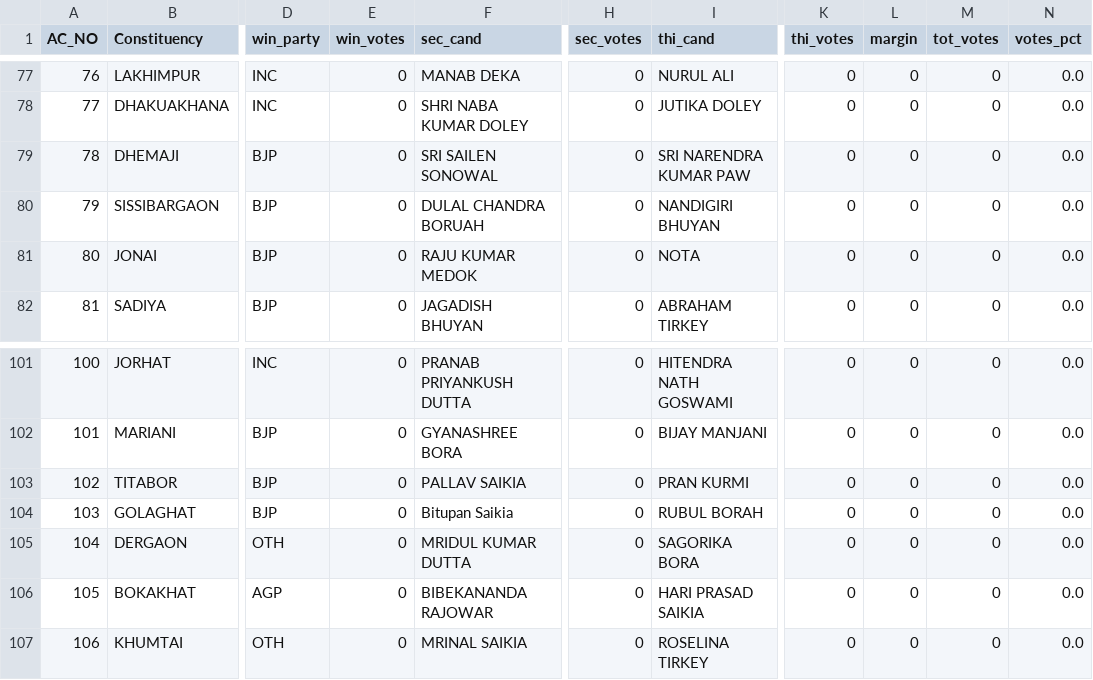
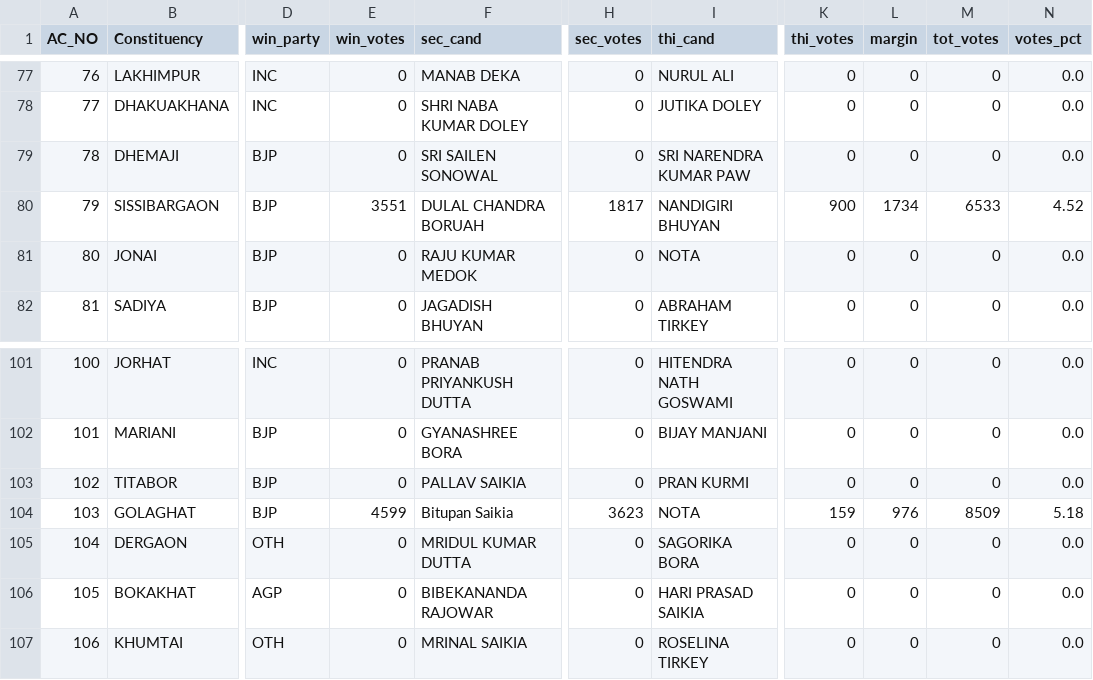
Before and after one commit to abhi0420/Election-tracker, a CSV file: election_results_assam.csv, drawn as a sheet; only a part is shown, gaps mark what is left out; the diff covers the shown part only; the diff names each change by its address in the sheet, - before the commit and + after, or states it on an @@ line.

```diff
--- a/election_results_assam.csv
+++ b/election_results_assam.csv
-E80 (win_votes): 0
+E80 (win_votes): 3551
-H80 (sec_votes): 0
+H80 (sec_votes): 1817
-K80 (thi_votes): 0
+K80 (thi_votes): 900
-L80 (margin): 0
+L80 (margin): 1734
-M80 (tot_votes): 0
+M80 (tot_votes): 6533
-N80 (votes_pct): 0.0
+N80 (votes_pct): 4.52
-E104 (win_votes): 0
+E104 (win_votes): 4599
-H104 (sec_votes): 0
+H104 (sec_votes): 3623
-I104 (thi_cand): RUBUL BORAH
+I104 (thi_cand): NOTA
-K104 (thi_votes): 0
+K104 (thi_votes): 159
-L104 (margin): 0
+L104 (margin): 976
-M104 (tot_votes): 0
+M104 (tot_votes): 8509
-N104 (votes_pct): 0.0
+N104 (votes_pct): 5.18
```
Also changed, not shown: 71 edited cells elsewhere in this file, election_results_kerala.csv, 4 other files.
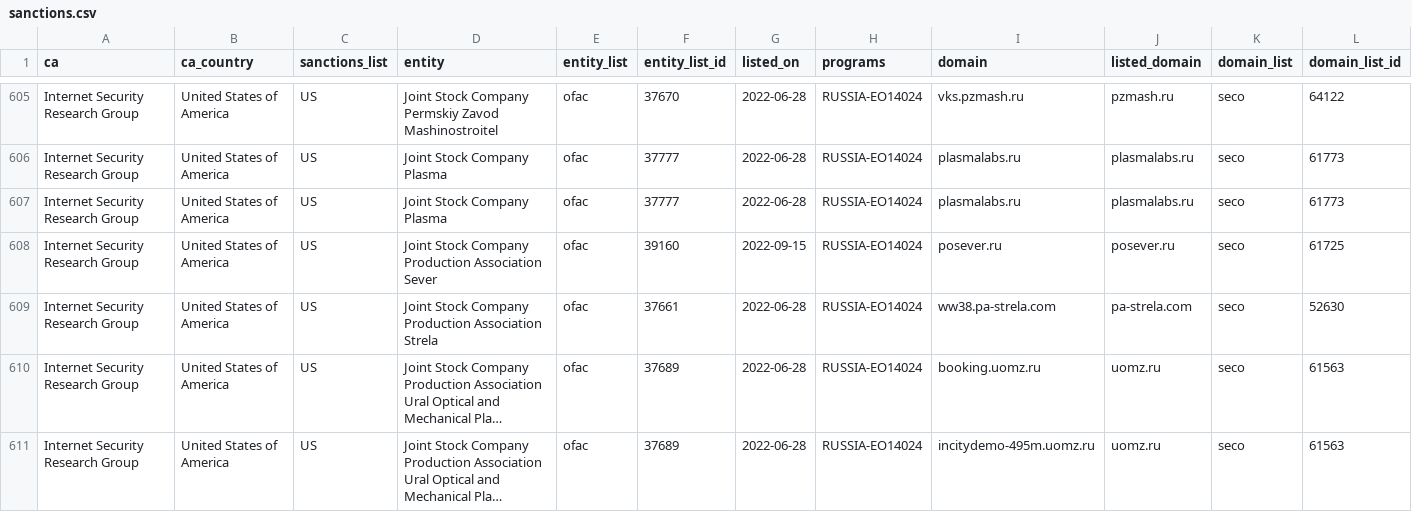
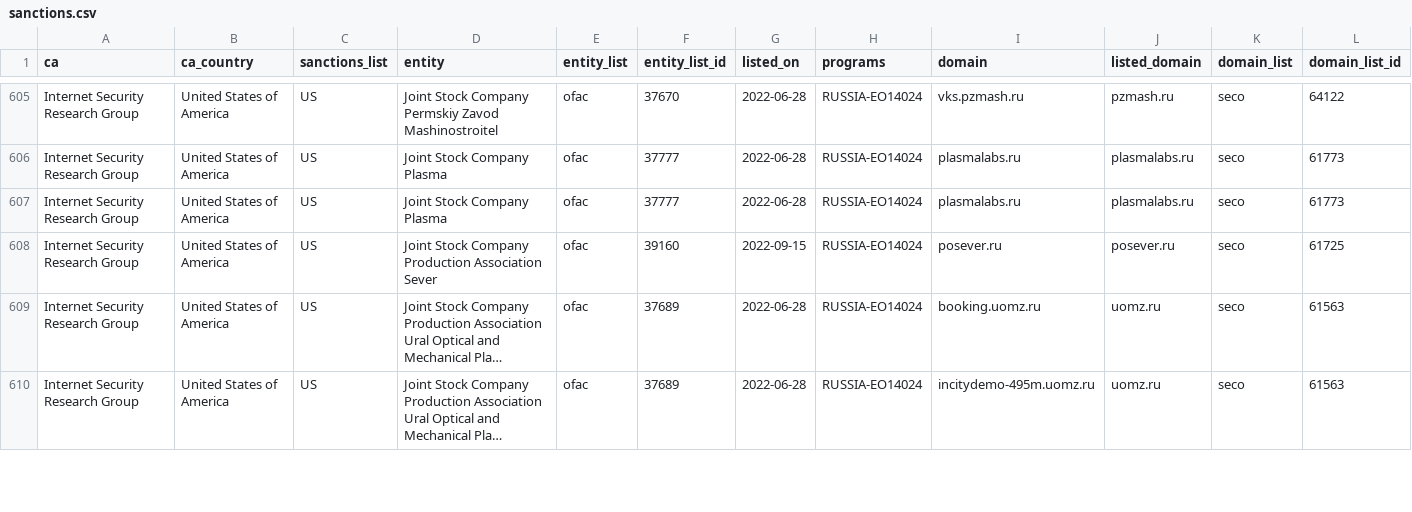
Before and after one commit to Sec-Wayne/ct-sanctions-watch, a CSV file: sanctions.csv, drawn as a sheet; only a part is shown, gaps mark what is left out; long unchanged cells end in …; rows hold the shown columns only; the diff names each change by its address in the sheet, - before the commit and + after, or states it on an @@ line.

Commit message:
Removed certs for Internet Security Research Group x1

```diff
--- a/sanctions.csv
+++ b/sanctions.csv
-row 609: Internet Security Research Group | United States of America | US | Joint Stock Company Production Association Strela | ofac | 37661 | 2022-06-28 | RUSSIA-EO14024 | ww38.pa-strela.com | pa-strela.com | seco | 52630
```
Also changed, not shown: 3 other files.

━━━━━━━━━━━━━━━━

Exercise brief: With the images omitted, retype the records above exactly.

Response area:
Before and after one commit to abhi0420/Election-tracker, a CSV file: election_results_assam.csv, drawn as a sheet; only a part is shown, gaps mark what is left out; the diff covers the shown part only; the diff names each change by its address in the sheet, - before the commit and + after, or states it on an @@ line.

```diff
--- a/election_results_assam.csv
+++ b/election_results_assam.csv
-E80 (win_votes): 0
+E80 (win_votes): 3551
-H80 (sec_votes): 0
+H80 (sec_votes): 1817
-K80 (thi_votes): 0
+K80 (thi_votes): 900
-L80 (margin): 0
+L80 (margin): 1734
-M80 (tot_votes): 0
+M80 (tot_votes): 6533
-N80 (votes_pct): 0.0
+N80 (votes_pct): 4.52
-E104 (win_votes): 0
+E104 (win_votes): 4599
-H104 (sec_votes): 0
+H104 (sec_votes): 3623
-I104 (thi_cand): RUBUL BORAH
+I104 (thi_cand): NOTA
-K104 (thi_votes): 0
+K104 (thi_votes): 159
-L104 (margin): 0
+L104 (margin): 976
-M104 (tot_votes): 0
+M104 (tot_votes): 8509
-N104 (votes_pct): 0.0
+N104 (votes_pct): 5.18
```
Also changed, not shown: 71 edited cells elsewhere in this file, election_results_kerala.csv, 4 other files.
Before and after one commit to Sec-Wayne/ct-sanctions-watch, a CSV file: sanctions.csv, drawn as a sheet; only a part is shown, gaps mark what is left out; long unchanged cells end in …; rows hold the shown columns only; the diff names each change by its address in the sheet, - before the commit and + after, or states it on an @@ line.

Commit message:
Removed certs for Internet Security Research Group x1

```diff
--- a/sanctions.csv
+++ b/sanctions.csv
-row 609: Internet Security Research Group | United States of America | US | Joint Stock Company Production Association Strela | ofac | 37661 | 2022-06-28 | RUSSIA-EO14024 | ww38.pa-strela.com | pa-strela.com | seco | 52630
```
Also changed, not shown: 3 other files.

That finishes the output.